Theater Review - Clock stopper

The beauty of 8 1/2 x 11 is its brevity. The city’s “most dangerous” play festival, produced annually by Dad’s Garage Theatre, pits nine short plays against an onscreen digital timer, keeping all but the last one under 11 minutes and limiting the final to just five-and-a-half. By the time you get sufficiently bored (or enamored, or annoyed) with a segment, it’s over.

Folks who’ve seen previous incarnations of 8 1/2 x 11 might expect the madcap revelry that the Dad’s crew is famous for, but this year’s show more often mixes the laughter with squirms. At least two of the plays leave the audience cringing a collective “ewww” at their finish.

Valerie Jean Johnson’s “Your Typical, Everyday, Lighthearted, Romantic Comedy” finds a pedophile (Michael Terrazas) practicing pick-up lines at a playground.
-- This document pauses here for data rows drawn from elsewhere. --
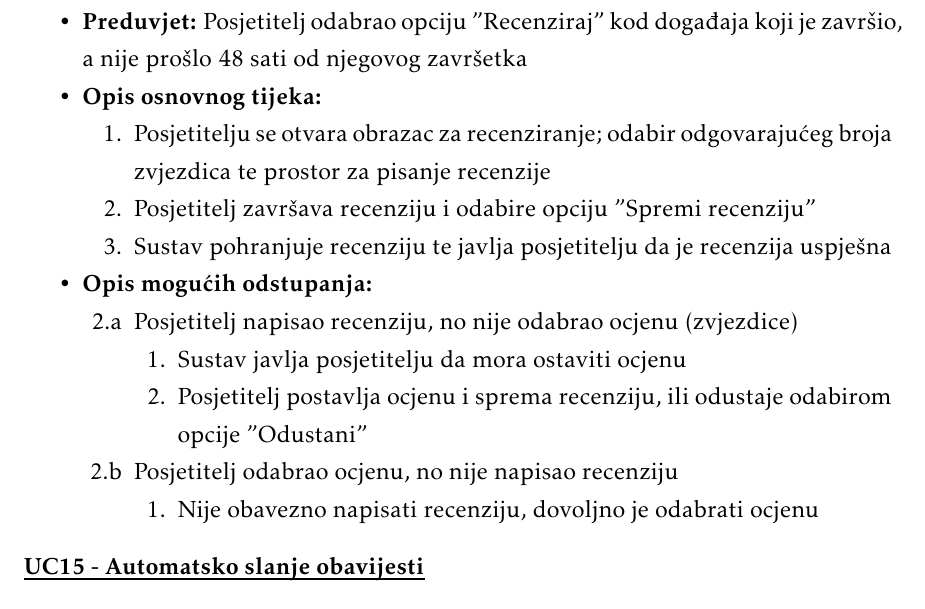
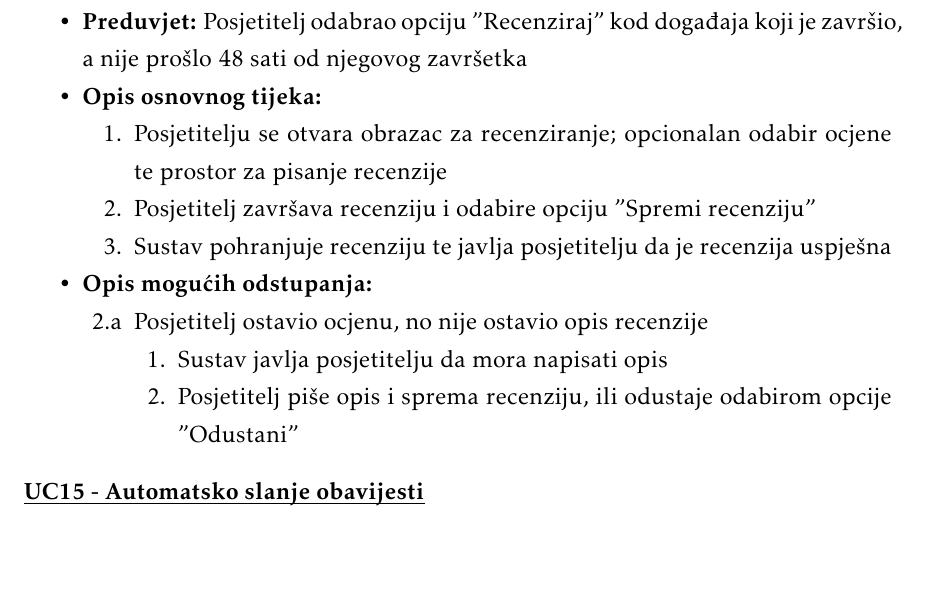
Before and after one commit to gharamija/connectinet-eventio, a LaTeX document (dokumentacija/PROGI_ProjektnaDokumentacija.tex, which reads dokumentacija/Specifikacija_programske_potpore.tex): part of page 21 of 62, cut so that both start at the same text, the shorter picture padded with empty space. The pictures show the PDF file dokumentacija/PROGI_ProjektnaDokumentacija.pdf that the author committed with the source.

Commit message:
TAG-20 Ažuriraj UC14 i UC17

```diff
--- a/dokumentacija/Specifikacija_programske_potpore.tex
+++ b/dokumentacija/Specifikacija_programske_potpore.tex
@@ -455,7 +455,7 @@
 
 	\item[] \begin{packed_enum}
 
-		\item Posjetitelju se otvara obrazac za recenziranje; odabir odgovarajućeg broja zvjezdica te prostor za pisanje recenzije
+		\item Posjetitelju se otvara obrazac za recenziranje; opcionalan odabir ocjene te prostor za pisanje recenzije
 		\item Posjetitelj završava recenziju i odabire opciju "Spremi recenziju"
 		\item Sustav pohranjuje recenziju te javlja posjetitelju da je recenzija uspješna
 	\end{packed_enum}
@@ -464,17 +464,11 @@
 
 	\item[] \begin{packed_item}
 
-		\item[2.a] Posjetitelj napisao recenziju, no nije odabrao ocjenu (zvjezdice)
+		\item[2.a] Posjetitelj ostavio ocjenu, no nije ostavio opis recenzije
 		\item[] \begin{packed_enum}
 
-			\item Sustav javlja posjetitelju da mora ostaviti ocjenu
-			\item Posjetitelj postavlja ocjenu i sprema recenziju, ili odustaje odabirom opcije "Odustani"
-
-		\end{packed_enum}
-		\item[2.b] Posjetitelj odabrao ocjenu, no nije napisao recenziju
-			\item[] \begin{packed_enum}
-
-			\item Nije obavezno napisati recenziju, dovoljno je odabrati ocjenu
+			\item Sustav javlja posjetitelju da mora napisati opis
+			\item Posjetitelj piše opis i sprema recenziju, ili odustaje odabirom opcije "Odustani"
 
 		\end{packed_enum}
 
```
Also changed, not shown: dokumentacija/PROGI_ProjektnaDokumentacija.pdf, dokumentacija/Specifikacija_programske_potpore.tex (2 more changed lines), 11 other files.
The piece won the Kennedy Center/American College Theatre Festival’s Ten Minute Play Competition and perhaps gives a glimpse of things to come as Dad’s national reputation grows.

The clock can’t run out fast enough for the “Da Tree Graces,” which sets a freaky familial conversation in a john. Written by Del Hamilton of 7 Stages, the piece swims in non sequiturs and gag-inducing scatological visuals.

Oddly enough, 8 1/2 x 11’s two best segments may be the ones without dialogue. Zoetic Dance Ensemble’s “Drag” starts slowly, but soon wows with its sexy, melancholy gyrations. “When Dignity is Lost, Many Options Open Up” follows a workaday stiff (Wade Tilton) as he struggles to make it to the office on time. Directed by Montica Pas of VisionQuest Theater, the piece plays like a frantic Tex Avery cartoon set to a David Bowie soundtrack.

Though 8 1/2 x 11 works as a fascinating cross-section of Atlanta theater talent (with PushPush, Theater Emory and others represented), that spirit of collaboration is undermined by the video interludes shown between segments. They begin as quippy observations from some of the personalities behind the production, but later clips become shameless commercials for Dad’s Garage improv comedy and classes. Riffs on “Masterpiece Theatre” in the first and final clips do warrant laughs, but the bits are mostly wasted filler in a show that hinges on its succinctness.

8 1/2 x 11 runs through Feb. 22. Thurs.-Sat. 8 p.m.; Feb. 3 at 8 p.m.; Feb. 16 at 5 p.m. $15-$20. Dad’s Garage Theatre, 280 Elizabeth St. 404-523-3141.